- **WORK REQUEST**:
From the first line of the listing to the last, set down everything exactly, but skip the images.

◆ ◆ ◆ ◆ ◆ ◆ ◆

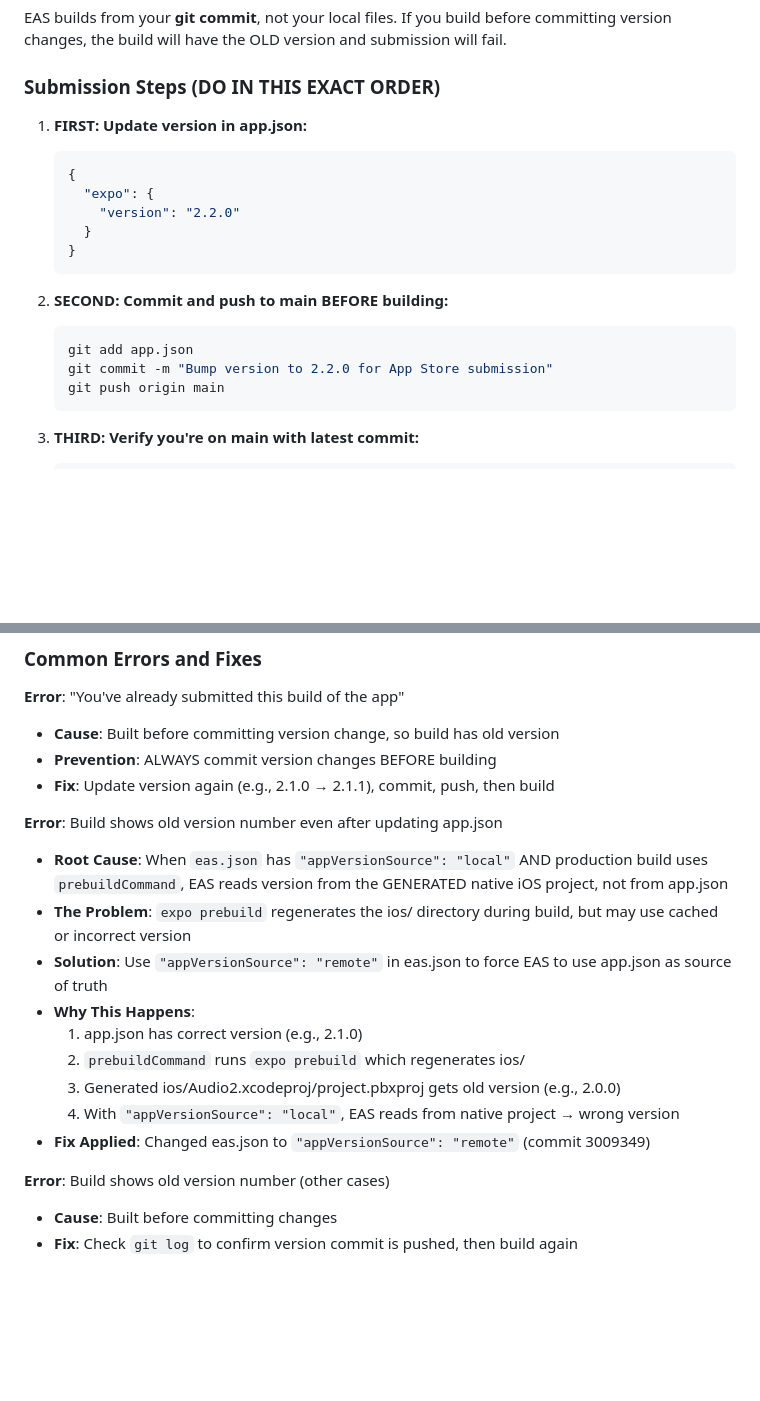
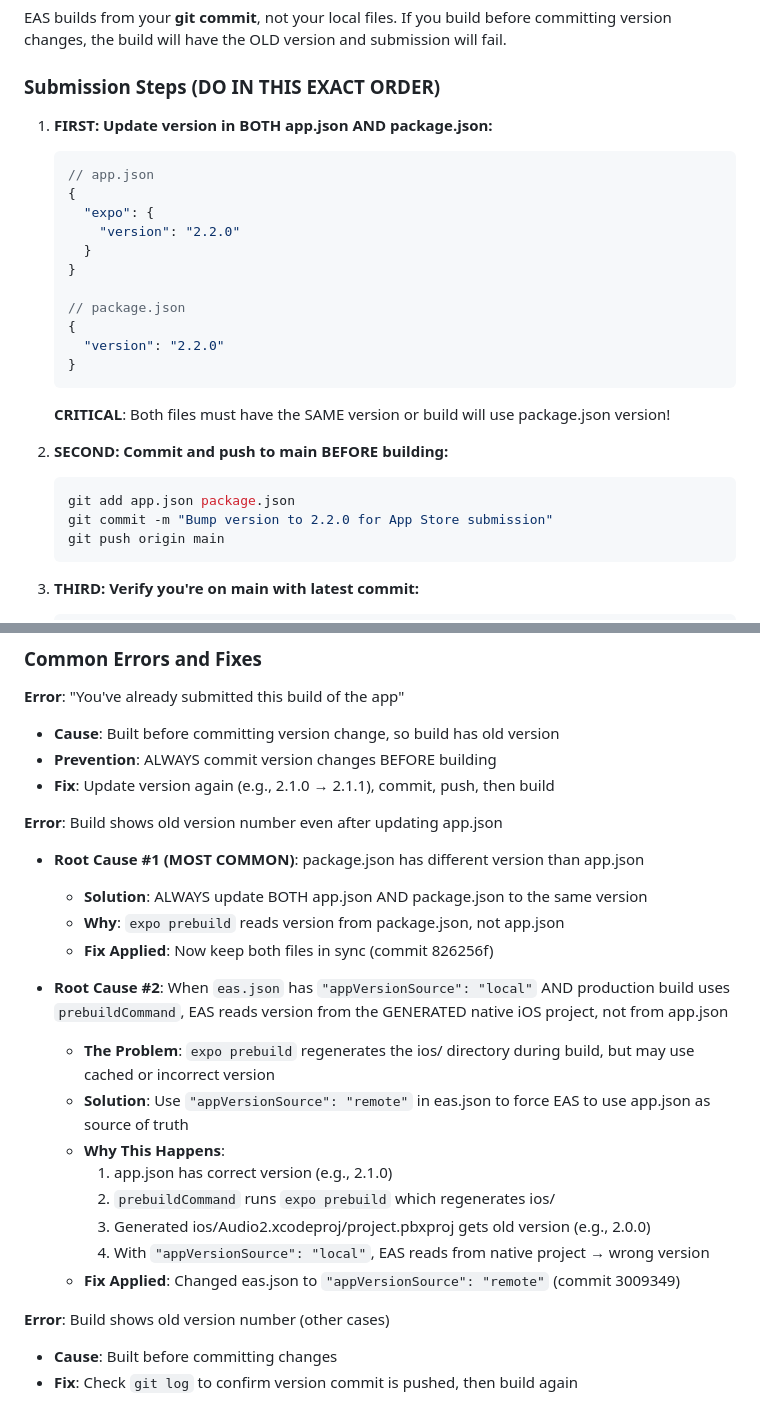
Before and after one commit to droth0951/audio2, a Markdown page: CLAUDE.md, 2 parts joined by grey strips. Drawn GitHub-style; blank space fills up the shorter version.

Commit message:
Update docs: package.json version must match app.json

````diff
--- a/CLAUDE.md
+++ b/CLAUDE.md
@@ -177,18 +177,25 @@ EAS builds from your **git commit**, not your local files. If you build before c
 
 ### Submission Steps (DO IN THIS EXACT ORDER)
 
-1. **FIRST: Update version in app.json:**
+1. **FIRST: Update version in BOTH app.json AND package.json:**
    ```json
+   // app.json
    {
      "expo": {
        "version": "2.2.0"
      }
    }
+
+   // package.json
+   {
+     "version": "2.2.0"
+   }
    ```
+   **CRITICAL**: Both files must have the SAME version or build will use package.json version!
 
 2. **SECOND: Commit and push to main BEFORE building:**
    ```bash
-   git add app.json
+   git add app.json package.json
    git commit -m "Bump version to 2.2.0 for App Store submission"
    git push origin main
    ```
@@ -226,15 +233,20 @@ EAS builds from your **git commit**, not your local files. If you build before c
 - **Fix**: Update version again (e.g., 2.1.0 → 2.1.1), commit, push, then build
 
 **Error**: Build shows old version number even after updating app.json
-- **Root Cause**: When `eas.json` has `"appVersionSource": "local"` AND production build uses `prebuildCommand`, EAS reads version from the GENERATED native iOS project, not from app.json
-- **The Problem**: `expo prebuild` regenerates the ios/ directory during build, but may use cached or incorrect version
-- **Solution**: Use `"appVersionSource": "remote"` in eas.json to force EAS to use app.json as source of truth
-- **Why This Happens**:
-  1. app.json has correct version (e.g., 2.1.0)
-  2. `prebuildCommand` runs `expo prebuild` which regenerates ios/
-  3. Generated ios/Audio2.xcodeproj/project.pbxproj gets old version (e.g., 2.0.0)
-  4. With `"appVersionSource": "local"`, EAS reads from native project → wrong version
-- **Fix Applied**: Changed eas.json to `"appVersionSource": "remote"` (commit 3009349)
+- **Root Cause #1 (MOST COMMON)**: package.json has different version than app.json
+  - **Solution**: ALWAYS update BOTH app.json AND package.json to the same version
+  - **Why**: `expo prebuild` reads version from package.json, not app.json
+  - **Fix Applied**: Now keep both files in sync (commit 826256f)
+
+- **Root Cause #2**: When `eas.json` has `"appVersionSource": "local"` AND production build uses `prebuildCommand`, EAS reads version from the GENERATED native iOS project, not from app.json
+  - **The Problem**: `expo prebuild` regenerates the ios/ directory during build, but may use cached or incorrect version
+  - **Solution**: Use `"appVersionSource": "remote"` in eas.json to force EAS to use app.json as source of truth
+  - **Why This Happens**:
+    1. app.json has correct version (e.g., 2.1.0)
+    2. `prebuildCommand` runs `expo prebuild` which regenerates ios/
+    3. Generated ios/Audio2.xcodeproj/project.pbxproj gets old version (e.g., 2.0.0)
+    4. With `"appVersionSource": "local"`, EAS reads from native project → wrong version
+  - **Fix Applied**: Changed eas.json to `"appVersionSource": "remote"` (commit 3009349)
 
 **Error**: Build shows old version number (other cases)
 - **Cause**: Built before committing changes
````
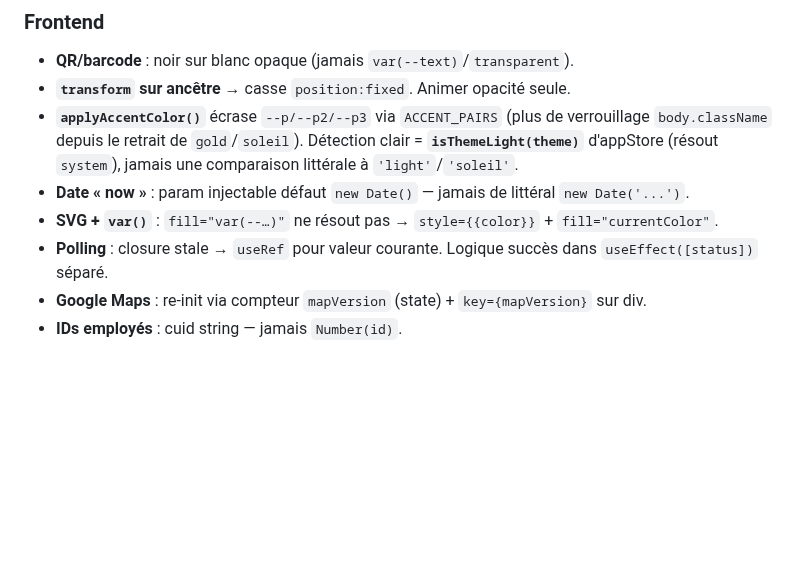
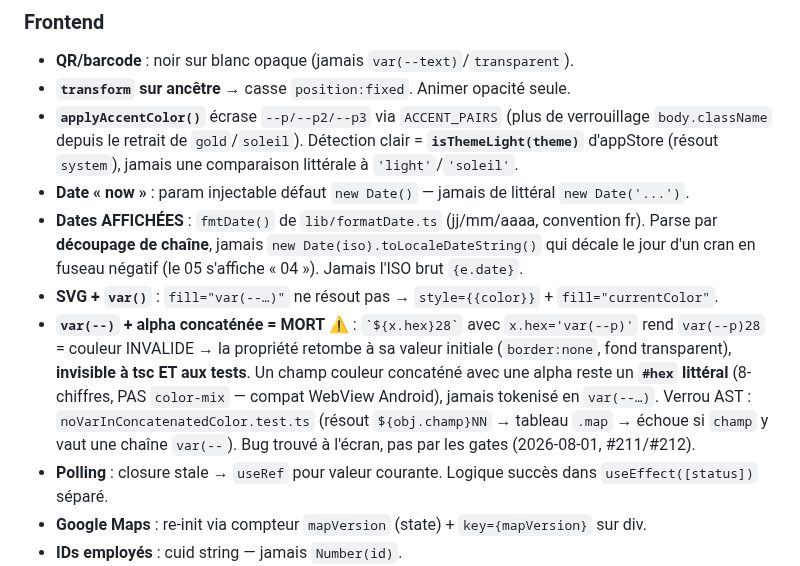
Before and after one commit to ndjoumessi/habashop, a Markdown page: CLAUDE.md, the part around the change. Drawn GitHub-style; blank space fills up the shorter version.

Commit message:
docs: deux pièges frontend appris à l'écran — var() concaténé, et fmtDate
Doc seule, rien à compiler.

1) `var(--)` + alpha concaténée = MORT. `${x.hex}28` avec `x.hex='var(--p)'` rend
`var(--p)28`, couleur invalide : la déclaration contenant un var() est validée au
parsing puis devient « invalid at computed-value time » et retombe à sa valeur
INITIALE — `border-style:none`, fond transparent — sans reprendre la règle de
classe. Cinq surfaces en étaient mortes (Stock, RH, CustomersModals,
ResendMonitor, APIDocs), tsc et 765 tests au vert.

La règle écrite ici ne suffirait pas : un commentaire n'échoue pas. Le pointeur
vers `noVarInConcatenatedColor.test.ts` est le vrai contenu de la puce — c'est lui
qui rougit, et il a été vu rougir (sabotage : re-tokeniser un `hex` des KPI Stock →
1 rouge nominatif).

2) `fmtDate()` pour toute date AFFICHÉE, et surtout PAS
`new Date(iso).toLocaleDateString()` : une date-seule est lue minuit UTC puis
reconvertie en local, donc le jour recule d'un cran en fuseau négatif — le 05
s'affiche « 04 ». Le découpage de chaîne lit les composantes telles qu'écrites.

⚠️ Ces deux pièges ont été trouvés À L'ÉCRAN, pas par les gates — c'est la
mention la plus utile des deux puces. Aucun test ne voit du CSS invalide, et un
décalage de fuseau ne se manifeste que hors UTC.

Co-Authored-By: Claude Opus 5 (1M context) <noreply@anthropic.com>
Claude-Session: https://claude.ai/code/session_013TpM7KaRDnZrC8UjyX7oPo

```diff
--- a/CLAUDE.md
+++ b/CLAUDE.md
@@ -303,7 +303,9 @@ les règles **transverses** : celles qu'on enfreint sans même travailler sur le
 - **`transform` sur ancêtre** → casse `position:fixed`. Animer opacité seule.
 - **`applyAccentColor()`** écrase `--p/--p2/--p3` via `ACCENT_PAIRS` (plus de verrouillage `body.className` depuis le retrait de `gold`/`soleil`). Détection clair = **`isThemeLight(theme)`** d'appStore (résout `system`), jamais une comparaison littérale à `'light'`/`'soleil'`.
 - **Date « now »** : param injectable défaut `new Date()` — jamais de littéral `new Date('...')`.
+- **Dates AFFICHÉES** : `fmtDate()` de `lib/formatDate.ts` (jj/mm/aaaa, convention fr). Parse par **découpage de chaîne**, jamais `new Date(iso).toLocaleDateString()` qui décale le jour d'un cran en fuseau négatif (le 05 s'affiche « 04 »). Jamais l'ISO brut `{e.date}`.
 - **SVG + `var()`** : `fill="var(--…)"` ne résout pas → `style={{color}}` + `fill="currentColor"`.
+- **`var(--)` + alpha concaténée = MORT ⚠️** : `` `${x.hex}28` `` avec `x.hex='var(--p)'` rend `var(--p)28` = couleur INVALIDE → la propriété retombe à sa valeur initiale (`border:none`, fond transparent), **invisible à tsc ET aux tests**. Un champ couleur concaténé avec une alpha reste un **`#hex` littéral** (8-chiffres, PAS `color-mix` — compat WebView Android), jamais tokenisé en `var(--…)`. Verrou AST : `noVarInConcatenatedColor.test.ts` (résout `${obj.champ}NN` → tableau `.map` → échoue si `champ` y vaut une chaîne `var(--`). Bug trouvé à l'écran, pas par les gates (2026-08-01, #211/#212).
 - **Polling** : closure stale → `useRef` pour valeur courante. Logique succès dans `useEffect([status])` séparé.
 - **Google Maps** : re-init via compteur `mapVersion` (state) + `key={mapVersion}` sur div.
 - **IDs employés** : cuid string — jamais `Number(id)`.
```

◆ ◆ ◆ ◆ ◆ ◆ ◆

- **SOLUTION FOR THIS TASK**:
Before and after one commit to droth0951/audio2, a Markdown page: CLAUDE.md, 2 parts joined by grey strips. Drawn GitHub-style; blank space fills up the shorter version.

Commit message:
Update docs: package.json version must match app.json

````diff
--- a/CLAUDE.md
+++ b/CLAUDE.md
@@ -177,18 +177,25 @@ EAS builds from your **git commit**, not your local files. If you build before c
 
 ### Submission Steps (DO IN THIS EXACT ORDER)
 
-1. **FIRST: Update version in app.json:**
+1. **FIRST: Update version in BOTH app.json AND package.json:**
    ```json
+   // app.json
    {
      "expo": {
        "version": "2.2.0"
      }
    }
+
+   // package.json
+   {
+     "version": "2.2.0"
+   }
    ```
+   **CRITICAL**: Both files must have the SAME version or build will use package.json version!
 
 2. **SECOND: Commit and push to main BEFORE building:**
    ```bash
-   git add app.json
+   git add app.json package.json
    git commit -m "Bump version to 2.2.0 for App Store submission"
    git push origin main
    ```
@@ -226,15 +233,20 @@ EAS builds from your **git commit**, not your local files. If you build before c
 - **Fix**: Update version again (e.g., 2.1.0 → 2.1.1), commit, push, then build
 
 **Error**: Build shows old version number even after updating app.json
-- **Root Cause**: When `eas.json` has `"appVersionSource": "local"` AND production build uses `prebuildCommand`, EAS reads version from the GENERATED native iOS project, not from app.json
-- **The Problem**: `expo prebuild` regenerates the ios/ directory during build, but may use cached or incorrect version
-- **Solution**: Use `"appVersionSource": "remote"` in eas.json to force EAS to use app.json as source of truth
-- **Why This Happens**:
-  1. app.json has correct version (e.g., 2.1.0)
-  2. `prebuildCommand` runs `expo prebuild` which regenerates ios/
-  3. Generated ios/Audio2.xcodeproj/project.pbxproj gets old version (e.g., 2.0.0)
-  4. With `"appVersionSource": "local"`, EAS reads from native project → wrong version
-- **Fix Applied**: Changed eas.json to `"appVersionSource": "remote"` (commit 3009349)
+- **Root Cause #1 (MOST COMMON)**: package.json has different version than app.json
+  - **Solution**: ALWAYS update BOTH app.json AND package.json to the same version
+  - **Why**: `expo prebuild` reads version from package.json, not app.json
+  - **Fix Applied**: Now keep both files in sync (commit 826256f)
+
+- **Root Cause #2**: When `eas.json` has `"appVersionSource": "local"` AND production build uses `prebuildCommand`, EAS reads version from the GENERATED native iOS project, not from app.json
+  - **The Problem**: `expo prebuild` regenerates the ios/ directory during build, but may use cached or incorrect version
+  - **Solution**: Use `"appVersionSource": "remote"` in eas.json to force EAS to use app.json as source of truth
+  - **Why This Happens**:
+    1. app.json has correct version (e.g., 2.1.0)
+    2. `prebuildCommand` runs `expo prebuild` which regenerates ios/
+    3. Generated ios/Audio2.xcodeproj/project.pbxproj gets old version (e.g., 2.0.0)
+    4. With `"appVersionSource": "local"`, EAS reads from native project → wrong version
+  - **Fix Applied**: Changed eas.json to `"appVersionSource": "remote"` (commit 3009349)
 
 **Error**: Build shows old version number (other cases)
 - **Cause**: Built before committing changes
````
Before and after one commit to ndjoumessi/habashop, a Markdown page: CLAUDE.md, the part around the change. Drawn GitHub-style; blank space fills up the shorter version.

Commit message:
docs: deux pièges frontend appris à l'écran — var() concaténé, et fmtDate
Doc seule, rien à compiler.

1) `var(--)` + alpha concaténée = MORT. `${x.hex}28` avec `x.hex='var(--p)'` rend
`var(--p)28`, couleur invalide : la déclaration contenant un var() est validée au
parsing puis devient « invalid at computed-value time » et retombe à sa valeur
INITIALE — `border-style:none`, fond transparent — sans reprendre la règle de
classe. Cinq surfaces en étaient mortes (Stock, RH, CustomersModals,
ResendMonitor, APIDocs), tsc et 765 tests au vert.

La règle écrite ici ne suffirait pas : un commentaire n'échoue pas. Le pointeur
vers `noVarInConcatenatedColor.test.ts` est le vrai contenu de la puce — c'est lui
qui rougit, et il a été vu rougir (sabotage : re-tokeniser un `hex` des KPI Stock →
1 rouge nominatif).

2) `fmtDate()` pour toute date AFFICHÉE, et surtout PAS
`new Date(iso).toLocaleDateString()` : une date-seule est lue minuit UTC puis
reconvertie en local, donc le jour recule d'un cran en fuseau négatif — le 05
s'affiche « 04 ». Le découpage de chaîne lit les composantes telles qu'écrites.

⚠️ Ces deux pièges ont été trouvés À L'ÉCRAN, pas par les gates — c'est la
mention la plus utile des deux puces. Aucun test ne voit du CSS invalide, et un
décalage de fuseau ne se manifeste que hors UTC.

Co-Authored-By: Claude Opus 5 (1M context) <noreply@anthropic.com>
Claude-Session: https://claude.ai/code/session_013TpM7KaRDnZrC8UjyX7oPo

```diff
--- a/CLAUDE.md
+++ b/CLAUDE.md
@@ -303,7 +303,9 @@ les règles **transverses** : celles qu'on enfreint sans même travailler sur le
 - **`transform` sur ancêtre** → casse `position:fixed`. Animer opacité seule.
 - **`applyAccentColor()`** écrase `--p/--p2/--p3` via `ACCENT_PAIRS` (plus de verrouillage `body.className` depuis le retrait de `gold`/`soleil`). Détection clair = **`isThemeLight(theme)`** d'appStore (résout `system`), jamais une comparaison littérale à `'light'`/`'soleil'`.
 - **Date « now »** : param injectable défaut `new Date()` — jamais de littéral `new Date('...')`.
+- **Dates AFFICHÉES** : `fmtDate()` de `lib/formatDate.ts` (jj/mm/aaaa, convention fr). Parse par **découpage de chaîne**, jamais `new Date(iso).toLocaleDateString()` qui décale le jour d'un cran en fuseau négatif (le 05 s'affiche « 04 »). Jamais l'ISO brut `{e.date}`.
 - **SVG + `var()`** : `fill="var(--…)"` ne résout pas → `style={{color}}` + `fill="currentColor"`.
+- **`var(--)` + alpha concaténée = MORT ⚠️** : `` `${x.hex}28` `` avec `x.hex='var(--p)'` rend `var(--p)28` = couleur INVALIDE → la propriété retombe à sa valeur initiale (`border:none`, fond transparent), **invisible à tsc ET aux tests**. Un champ couleur concaténé avec une alpha reste un **`#hex` littéral** (8-chiffres, PAS `color-mix` — compat WebView Android), jamais tokenisé en `var(--…)`. Verrou AST : `noVarInConcatenatedColor.test.ts` (résout `${obj.champ}NN` → tableau `.map` → échoue si `champ` y vaut une chaîne `var(--`). Bug trouvé à l'écran, pas par les gates (2026-08-01, #211/#212).
 - **Polling** : closure stale → `useRef` pour valeur courante. Logique succès dans `useEffect([status])` séparé.
 - **Google Maps** : re-init via compteur `mapVersion` (state) + `key={mapVersion}` sur div.
 - **IDs employés** : cuid string — jamais `Number(id)`.
```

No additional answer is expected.